Among the lines below, a stretch begins at the one with "Added auto tracking, extrapolation, and" and ends at the one with "else if (y1". Repeat that stretch exactly, ends included.

Difference listings
· · ·

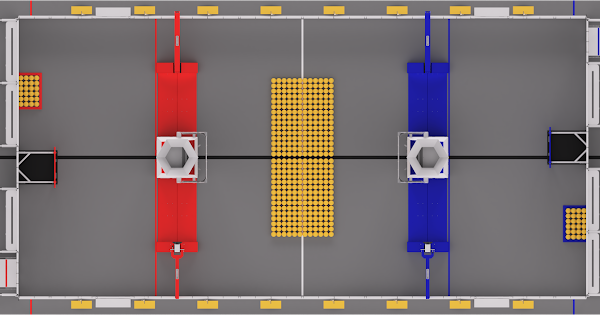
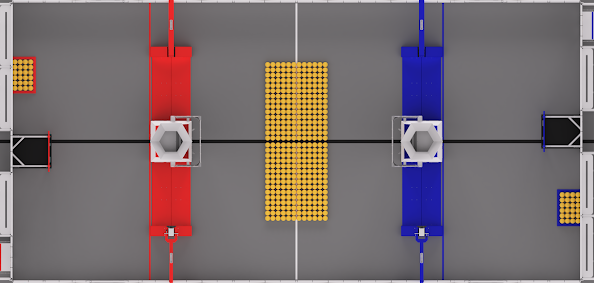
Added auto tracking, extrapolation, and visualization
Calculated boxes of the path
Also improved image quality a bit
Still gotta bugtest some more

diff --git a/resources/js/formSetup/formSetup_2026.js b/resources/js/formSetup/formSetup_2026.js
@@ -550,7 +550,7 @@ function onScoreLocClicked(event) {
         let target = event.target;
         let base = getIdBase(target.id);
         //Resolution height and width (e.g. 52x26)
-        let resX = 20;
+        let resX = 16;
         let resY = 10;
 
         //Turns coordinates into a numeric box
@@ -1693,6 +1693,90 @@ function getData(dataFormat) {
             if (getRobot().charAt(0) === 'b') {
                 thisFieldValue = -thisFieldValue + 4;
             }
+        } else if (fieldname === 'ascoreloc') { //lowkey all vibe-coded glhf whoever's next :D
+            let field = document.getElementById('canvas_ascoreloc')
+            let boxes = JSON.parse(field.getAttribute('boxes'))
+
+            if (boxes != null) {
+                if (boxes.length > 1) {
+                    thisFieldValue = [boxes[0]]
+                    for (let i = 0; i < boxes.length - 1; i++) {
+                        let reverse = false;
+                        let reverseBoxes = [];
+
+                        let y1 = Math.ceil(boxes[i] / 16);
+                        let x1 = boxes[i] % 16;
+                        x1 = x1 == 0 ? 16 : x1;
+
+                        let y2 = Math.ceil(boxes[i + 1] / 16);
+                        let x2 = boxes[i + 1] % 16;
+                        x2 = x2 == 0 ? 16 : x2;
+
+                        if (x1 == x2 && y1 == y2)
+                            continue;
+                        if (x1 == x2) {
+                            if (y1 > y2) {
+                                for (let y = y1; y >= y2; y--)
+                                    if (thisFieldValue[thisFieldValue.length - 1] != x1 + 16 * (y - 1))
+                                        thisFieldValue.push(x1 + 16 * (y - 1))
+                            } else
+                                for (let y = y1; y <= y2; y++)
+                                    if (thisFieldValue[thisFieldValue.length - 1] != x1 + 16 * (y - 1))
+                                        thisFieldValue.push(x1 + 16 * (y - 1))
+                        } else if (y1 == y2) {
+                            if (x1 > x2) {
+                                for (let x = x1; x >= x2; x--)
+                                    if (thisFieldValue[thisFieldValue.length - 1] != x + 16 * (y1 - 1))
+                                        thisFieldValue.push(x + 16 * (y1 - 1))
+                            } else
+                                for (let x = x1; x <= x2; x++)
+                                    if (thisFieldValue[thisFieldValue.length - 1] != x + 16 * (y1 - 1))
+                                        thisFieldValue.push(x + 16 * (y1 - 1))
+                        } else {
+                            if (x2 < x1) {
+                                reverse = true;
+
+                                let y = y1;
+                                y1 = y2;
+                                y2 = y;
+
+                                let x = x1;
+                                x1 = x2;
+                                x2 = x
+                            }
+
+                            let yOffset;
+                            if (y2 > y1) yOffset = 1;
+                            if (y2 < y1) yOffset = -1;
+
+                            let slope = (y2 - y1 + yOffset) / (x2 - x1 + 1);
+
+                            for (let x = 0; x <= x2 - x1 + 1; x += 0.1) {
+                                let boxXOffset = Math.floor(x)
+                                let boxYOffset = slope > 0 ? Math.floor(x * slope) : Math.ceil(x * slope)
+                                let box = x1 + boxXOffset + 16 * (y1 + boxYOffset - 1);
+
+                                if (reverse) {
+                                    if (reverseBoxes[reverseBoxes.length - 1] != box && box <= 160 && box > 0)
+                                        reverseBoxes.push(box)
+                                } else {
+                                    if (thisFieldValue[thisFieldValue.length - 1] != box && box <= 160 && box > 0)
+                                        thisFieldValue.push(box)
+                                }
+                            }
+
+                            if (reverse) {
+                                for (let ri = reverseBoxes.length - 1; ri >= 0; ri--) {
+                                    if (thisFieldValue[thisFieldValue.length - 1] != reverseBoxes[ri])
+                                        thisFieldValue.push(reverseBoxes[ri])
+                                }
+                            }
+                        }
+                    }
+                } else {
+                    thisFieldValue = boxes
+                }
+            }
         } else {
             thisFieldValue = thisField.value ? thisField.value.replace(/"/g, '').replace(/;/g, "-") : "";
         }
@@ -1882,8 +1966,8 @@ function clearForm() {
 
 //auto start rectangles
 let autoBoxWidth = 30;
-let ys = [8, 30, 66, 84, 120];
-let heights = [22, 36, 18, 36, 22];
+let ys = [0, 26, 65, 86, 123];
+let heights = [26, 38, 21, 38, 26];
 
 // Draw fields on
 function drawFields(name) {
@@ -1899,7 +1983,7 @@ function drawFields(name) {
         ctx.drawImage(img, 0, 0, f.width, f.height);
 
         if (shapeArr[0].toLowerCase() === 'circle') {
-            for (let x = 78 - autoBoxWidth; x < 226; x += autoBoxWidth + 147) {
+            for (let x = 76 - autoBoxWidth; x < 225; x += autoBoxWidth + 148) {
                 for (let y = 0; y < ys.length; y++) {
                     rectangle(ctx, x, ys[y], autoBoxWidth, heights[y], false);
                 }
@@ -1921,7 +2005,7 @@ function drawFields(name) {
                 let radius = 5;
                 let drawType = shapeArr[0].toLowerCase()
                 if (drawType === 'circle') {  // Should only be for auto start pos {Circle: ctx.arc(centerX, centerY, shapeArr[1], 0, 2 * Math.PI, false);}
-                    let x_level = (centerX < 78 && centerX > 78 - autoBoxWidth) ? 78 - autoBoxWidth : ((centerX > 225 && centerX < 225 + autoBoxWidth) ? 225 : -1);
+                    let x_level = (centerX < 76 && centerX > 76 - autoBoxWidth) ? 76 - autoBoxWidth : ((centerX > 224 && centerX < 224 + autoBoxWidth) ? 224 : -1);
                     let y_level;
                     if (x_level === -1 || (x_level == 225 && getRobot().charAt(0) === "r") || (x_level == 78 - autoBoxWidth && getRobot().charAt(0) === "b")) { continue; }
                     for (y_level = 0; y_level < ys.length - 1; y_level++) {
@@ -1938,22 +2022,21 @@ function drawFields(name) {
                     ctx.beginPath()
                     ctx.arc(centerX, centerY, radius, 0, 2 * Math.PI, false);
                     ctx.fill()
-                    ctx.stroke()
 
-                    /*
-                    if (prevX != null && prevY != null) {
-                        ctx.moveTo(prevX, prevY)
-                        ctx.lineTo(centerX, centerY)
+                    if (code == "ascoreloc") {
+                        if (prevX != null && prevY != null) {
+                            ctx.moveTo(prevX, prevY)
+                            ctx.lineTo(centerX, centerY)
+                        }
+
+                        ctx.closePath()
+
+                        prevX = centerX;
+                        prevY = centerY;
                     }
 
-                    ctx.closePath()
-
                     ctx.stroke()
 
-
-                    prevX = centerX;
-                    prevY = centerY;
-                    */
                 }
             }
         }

· · ·

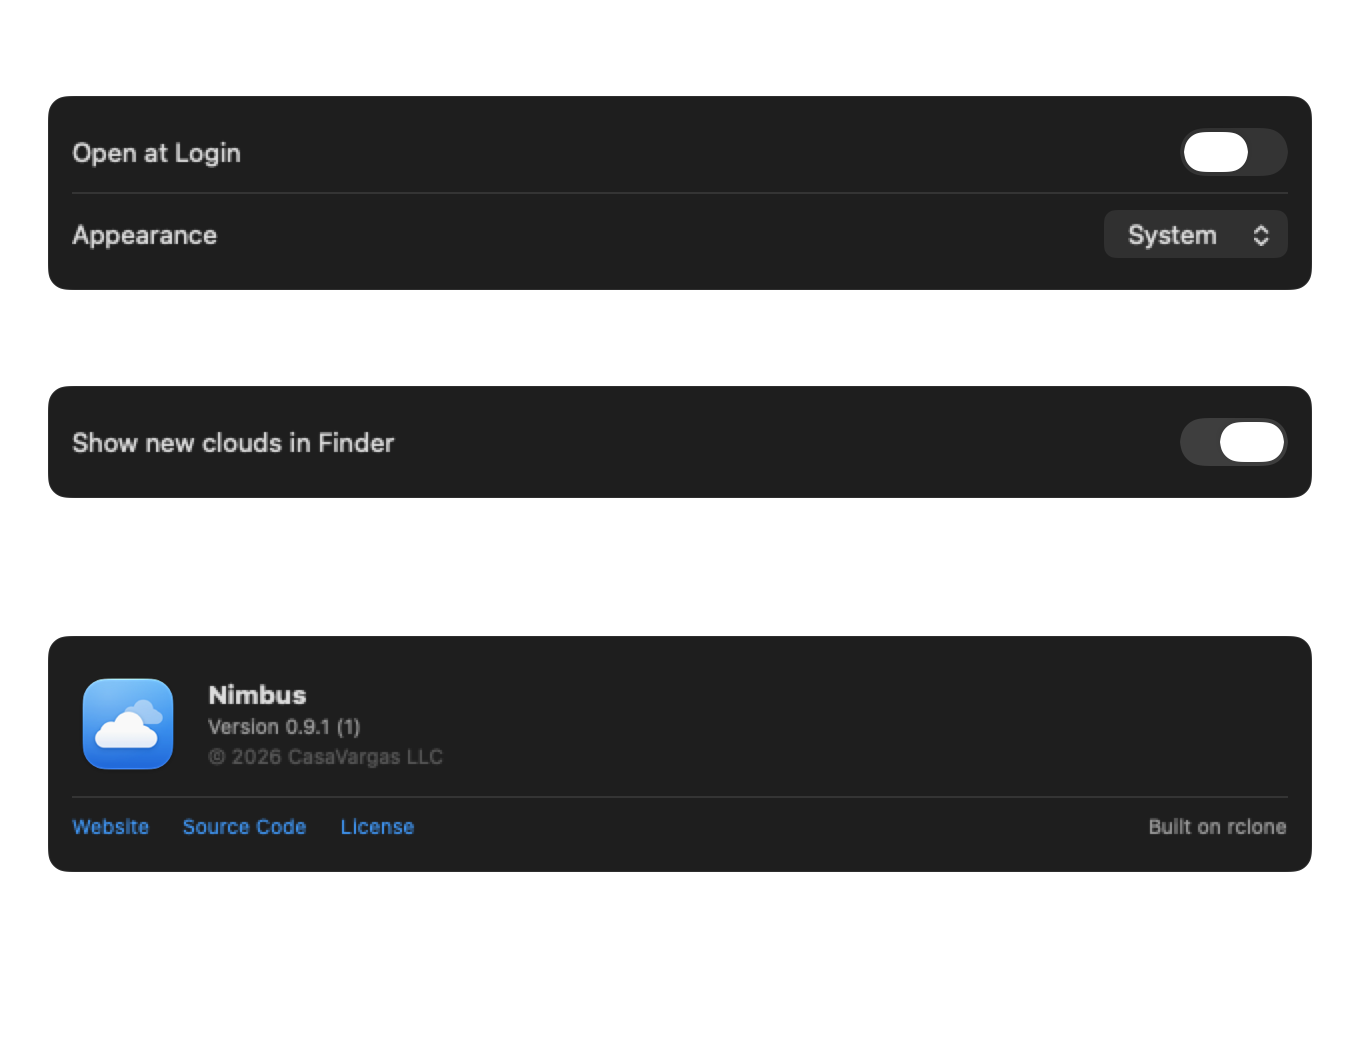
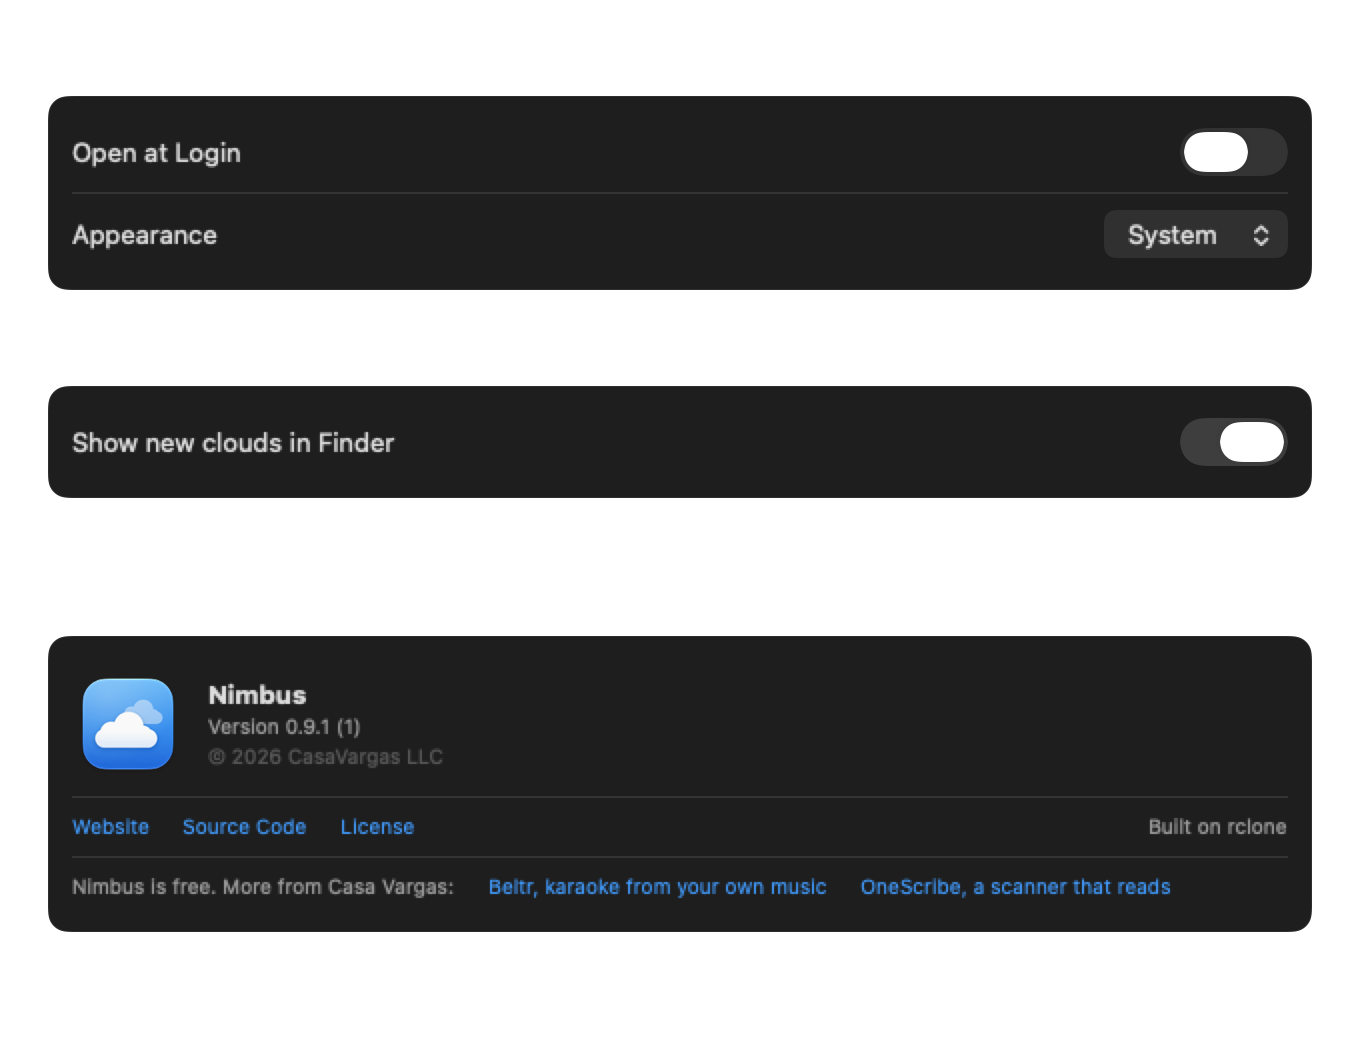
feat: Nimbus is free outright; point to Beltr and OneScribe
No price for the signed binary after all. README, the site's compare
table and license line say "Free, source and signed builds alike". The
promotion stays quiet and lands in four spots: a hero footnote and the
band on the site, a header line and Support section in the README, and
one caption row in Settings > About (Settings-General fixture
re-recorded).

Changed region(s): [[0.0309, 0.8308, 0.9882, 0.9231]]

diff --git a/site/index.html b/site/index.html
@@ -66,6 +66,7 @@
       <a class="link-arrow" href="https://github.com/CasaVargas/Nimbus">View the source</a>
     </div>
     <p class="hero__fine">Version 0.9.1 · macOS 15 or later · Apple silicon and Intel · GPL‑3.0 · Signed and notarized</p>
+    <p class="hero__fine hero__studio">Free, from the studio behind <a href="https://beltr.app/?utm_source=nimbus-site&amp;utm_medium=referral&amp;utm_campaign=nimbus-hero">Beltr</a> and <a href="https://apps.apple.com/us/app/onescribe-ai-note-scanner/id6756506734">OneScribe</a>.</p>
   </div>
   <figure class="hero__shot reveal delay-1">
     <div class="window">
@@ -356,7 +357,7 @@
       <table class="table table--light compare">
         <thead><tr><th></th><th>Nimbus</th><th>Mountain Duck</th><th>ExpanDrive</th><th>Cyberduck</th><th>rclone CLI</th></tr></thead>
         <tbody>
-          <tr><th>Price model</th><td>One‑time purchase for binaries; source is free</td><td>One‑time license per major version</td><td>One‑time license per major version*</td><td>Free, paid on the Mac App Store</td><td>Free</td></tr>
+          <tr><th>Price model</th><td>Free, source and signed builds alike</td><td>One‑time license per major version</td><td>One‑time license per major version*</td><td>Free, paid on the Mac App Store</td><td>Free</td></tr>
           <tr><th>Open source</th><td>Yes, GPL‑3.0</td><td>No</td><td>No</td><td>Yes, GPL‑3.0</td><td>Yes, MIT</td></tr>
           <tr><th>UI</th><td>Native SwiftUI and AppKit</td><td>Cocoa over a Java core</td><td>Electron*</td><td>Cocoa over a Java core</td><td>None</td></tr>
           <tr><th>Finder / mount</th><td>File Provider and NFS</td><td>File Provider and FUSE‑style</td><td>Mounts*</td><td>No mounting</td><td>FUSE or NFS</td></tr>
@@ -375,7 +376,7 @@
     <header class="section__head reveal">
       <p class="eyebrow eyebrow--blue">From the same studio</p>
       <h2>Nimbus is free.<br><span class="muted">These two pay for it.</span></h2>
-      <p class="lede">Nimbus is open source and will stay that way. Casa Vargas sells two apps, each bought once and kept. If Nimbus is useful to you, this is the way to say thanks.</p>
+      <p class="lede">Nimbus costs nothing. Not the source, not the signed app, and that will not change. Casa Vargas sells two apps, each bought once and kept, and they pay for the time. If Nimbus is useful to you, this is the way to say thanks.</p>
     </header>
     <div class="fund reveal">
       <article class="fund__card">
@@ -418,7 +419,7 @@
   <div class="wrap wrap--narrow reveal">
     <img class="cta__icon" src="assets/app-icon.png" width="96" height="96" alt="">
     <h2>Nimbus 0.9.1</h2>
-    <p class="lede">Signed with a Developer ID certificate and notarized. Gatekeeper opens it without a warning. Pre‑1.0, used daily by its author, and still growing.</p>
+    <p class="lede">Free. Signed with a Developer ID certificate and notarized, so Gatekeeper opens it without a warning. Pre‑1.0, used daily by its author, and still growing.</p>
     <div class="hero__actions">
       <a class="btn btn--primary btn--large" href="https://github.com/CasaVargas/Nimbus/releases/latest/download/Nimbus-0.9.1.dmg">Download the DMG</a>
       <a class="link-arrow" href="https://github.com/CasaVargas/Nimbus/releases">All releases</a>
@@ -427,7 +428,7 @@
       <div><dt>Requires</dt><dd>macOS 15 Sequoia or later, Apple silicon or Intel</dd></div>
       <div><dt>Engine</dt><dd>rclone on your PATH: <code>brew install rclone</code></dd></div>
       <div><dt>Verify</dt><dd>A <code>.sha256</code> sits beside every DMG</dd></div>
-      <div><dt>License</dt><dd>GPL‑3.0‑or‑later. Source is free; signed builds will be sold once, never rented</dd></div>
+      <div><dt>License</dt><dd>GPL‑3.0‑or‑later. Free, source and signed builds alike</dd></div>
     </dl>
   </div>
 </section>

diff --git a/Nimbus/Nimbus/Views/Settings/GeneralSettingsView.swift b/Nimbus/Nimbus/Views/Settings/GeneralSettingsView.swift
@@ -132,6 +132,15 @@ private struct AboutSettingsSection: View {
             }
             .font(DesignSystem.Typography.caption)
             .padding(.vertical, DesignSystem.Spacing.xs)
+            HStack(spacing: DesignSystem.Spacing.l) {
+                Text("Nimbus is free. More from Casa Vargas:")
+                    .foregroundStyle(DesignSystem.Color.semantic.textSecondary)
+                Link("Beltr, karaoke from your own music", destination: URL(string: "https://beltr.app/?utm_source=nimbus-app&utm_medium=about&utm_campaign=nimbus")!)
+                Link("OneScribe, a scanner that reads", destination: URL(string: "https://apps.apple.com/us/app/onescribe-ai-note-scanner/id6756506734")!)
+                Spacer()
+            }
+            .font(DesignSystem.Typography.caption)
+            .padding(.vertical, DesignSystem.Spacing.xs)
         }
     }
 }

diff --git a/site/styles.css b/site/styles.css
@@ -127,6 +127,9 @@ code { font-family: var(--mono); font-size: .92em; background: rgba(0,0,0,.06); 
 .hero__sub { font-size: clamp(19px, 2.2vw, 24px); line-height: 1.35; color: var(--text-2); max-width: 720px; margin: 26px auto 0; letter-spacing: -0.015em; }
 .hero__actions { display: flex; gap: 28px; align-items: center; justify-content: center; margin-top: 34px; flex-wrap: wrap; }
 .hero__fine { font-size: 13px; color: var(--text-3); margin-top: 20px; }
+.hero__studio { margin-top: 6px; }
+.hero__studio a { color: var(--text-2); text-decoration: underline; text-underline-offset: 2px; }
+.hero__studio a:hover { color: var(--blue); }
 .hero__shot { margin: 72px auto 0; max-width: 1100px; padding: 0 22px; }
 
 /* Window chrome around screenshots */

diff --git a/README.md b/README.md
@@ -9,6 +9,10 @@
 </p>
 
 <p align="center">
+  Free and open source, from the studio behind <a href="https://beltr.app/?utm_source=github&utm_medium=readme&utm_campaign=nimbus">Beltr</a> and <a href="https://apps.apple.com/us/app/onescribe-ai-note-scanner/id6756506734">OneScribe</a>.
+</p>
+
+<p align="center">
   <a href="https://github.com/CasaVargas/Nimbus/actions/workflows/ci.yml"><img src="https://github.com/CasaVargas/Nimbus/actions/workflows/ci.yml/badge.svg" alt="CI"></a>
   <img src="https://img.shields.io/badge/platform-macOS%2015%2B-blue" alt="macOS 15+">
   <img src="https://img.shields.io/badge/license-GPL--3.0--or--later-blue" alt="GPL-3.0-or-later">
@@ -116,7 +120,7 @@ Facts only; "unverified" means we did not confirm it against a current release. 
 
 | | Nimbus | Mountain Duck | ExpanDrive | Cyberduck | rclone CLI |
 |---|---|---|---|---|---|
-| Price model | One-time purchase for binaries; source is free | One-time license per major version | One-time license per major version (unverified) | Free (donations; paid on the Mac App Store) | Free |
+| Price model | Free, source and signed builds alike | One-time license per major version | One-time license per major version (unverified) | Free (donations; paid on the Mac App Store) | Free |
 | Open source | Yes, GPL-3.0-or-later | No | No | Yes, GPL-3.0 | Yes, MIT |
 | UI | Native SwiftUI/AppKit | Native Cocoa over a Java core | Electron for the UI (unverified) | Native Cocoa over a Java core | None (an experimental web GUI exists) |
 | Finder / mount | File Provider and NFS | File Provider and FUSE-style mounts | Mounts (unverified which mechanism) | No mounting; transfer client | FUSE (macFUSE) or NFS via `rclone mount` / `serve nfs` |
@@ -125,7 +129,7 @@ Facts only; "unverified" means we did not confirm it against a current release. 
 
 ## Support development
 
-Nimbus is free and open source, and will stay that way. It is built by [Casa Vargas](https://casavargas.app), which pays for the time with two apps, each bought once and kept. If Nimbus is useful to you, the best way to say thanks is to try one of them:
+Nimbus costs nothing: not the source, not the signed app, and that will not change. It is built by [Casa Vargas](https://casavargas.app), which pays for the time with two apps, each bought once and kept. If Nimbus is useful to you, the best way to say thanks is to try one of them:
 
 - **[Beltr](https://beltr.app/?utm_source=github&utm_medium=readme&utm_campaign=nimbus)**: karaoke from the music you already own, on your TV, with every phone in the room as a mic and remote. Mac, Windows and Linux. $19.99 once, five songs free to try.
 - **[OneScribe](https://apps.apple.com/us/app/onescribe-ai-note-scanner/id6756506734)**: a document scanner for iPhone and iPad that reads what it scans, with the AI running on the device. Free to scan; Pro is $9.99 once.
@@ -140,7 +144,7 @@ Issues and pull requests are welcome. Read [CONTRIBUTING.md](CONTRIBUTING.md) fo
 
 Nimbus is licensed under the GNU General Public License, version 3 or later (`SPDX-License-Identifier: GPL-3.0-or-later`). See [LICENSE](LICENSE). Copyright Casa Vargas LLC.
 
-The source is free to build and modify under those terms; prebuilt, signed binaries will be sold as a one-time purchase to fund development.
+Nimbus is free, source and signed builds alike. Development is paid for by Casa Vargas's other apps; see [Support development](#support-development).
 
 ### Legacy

· · ·

- WRITTEN RESPONSE -
Added auto tracking, extrapolation, and visualization
Calculated boxes of the path
Also improved image quality a bit
Still gotta bugtest some more

diff --git a/resources/js/formSetup/formSetup_2026.js b/resources/js/formSetup/formSetup_2026.js
@@ -550,7 +550,7 @@ function onScoreLocClicked(event) {
         let target = event.target;
         let base = getIdBase(target.id);
         //Resolution height and width (e.g. 52x26)
-        let resX = 20;
+        let resX = 16;
         let resY = 10;
 
         //Turns coordinates into a numeric box
@@ -1693,6 +1693,90 @@ function getData(dataFormat) {
             if (getRobot().charAt(0) === 'b') {
                 thisFieldValue = -thisFieldValue + 4;
             }
+        } else if (fieldname === 'ascoreloc') { //lowkey all vibe-coded glhf whoever's next :D
+            let field = document.getElementById('canvas_ascoreloc')
+            let boxes = JSON.parse(field.getAttribute('boxes'))
+
+            if (boxes != null) {
+                if (boxes.length > 1) {
+                    thisFieldValue = [boxes[0]]
+                    for (let i = 0; i < boxes.length - 1; i++) {
+                        let reverse = false;
+                        let reverseBoxes = [];
+
+                        let y1 = Math.ceil(boxes[i] / 16);
+                        let x1 = boxes[i] % 16;
+                        x1 = x1 == 0 ? 16 : x1;
+
+                        let y2 = Math.ceil(boxes[i + 1] / 16);
+                        let x2 = boxes[i + 1] % 16;
+                        x2 = x2 == 0 ? 16 : x2;
+
+                        if (x1 == x2 && y1 == y2)
+                            continue;
+                        if (x1 == x2) {
+                            if (y1 > y2) {
+                                for (let y = y1; y >= y2; y--)
+                                    if (thisFieldValue[thisFieldValue.length - 1] != x1 + 16 * (y - 1))
+                                        thisFieldValue.push(x1 + 16 * (y - 1))
+                            } else
+                                for (let y = y1; y <= y2; y++)
+                                    if (thisFieldValue[thisFieldValue.length - 1] != x1 + 16 * (y - 1))
+                                        thisFieldValue.push(x1 + 16 * (y - 1))
+                        } else if (y1 == y2) {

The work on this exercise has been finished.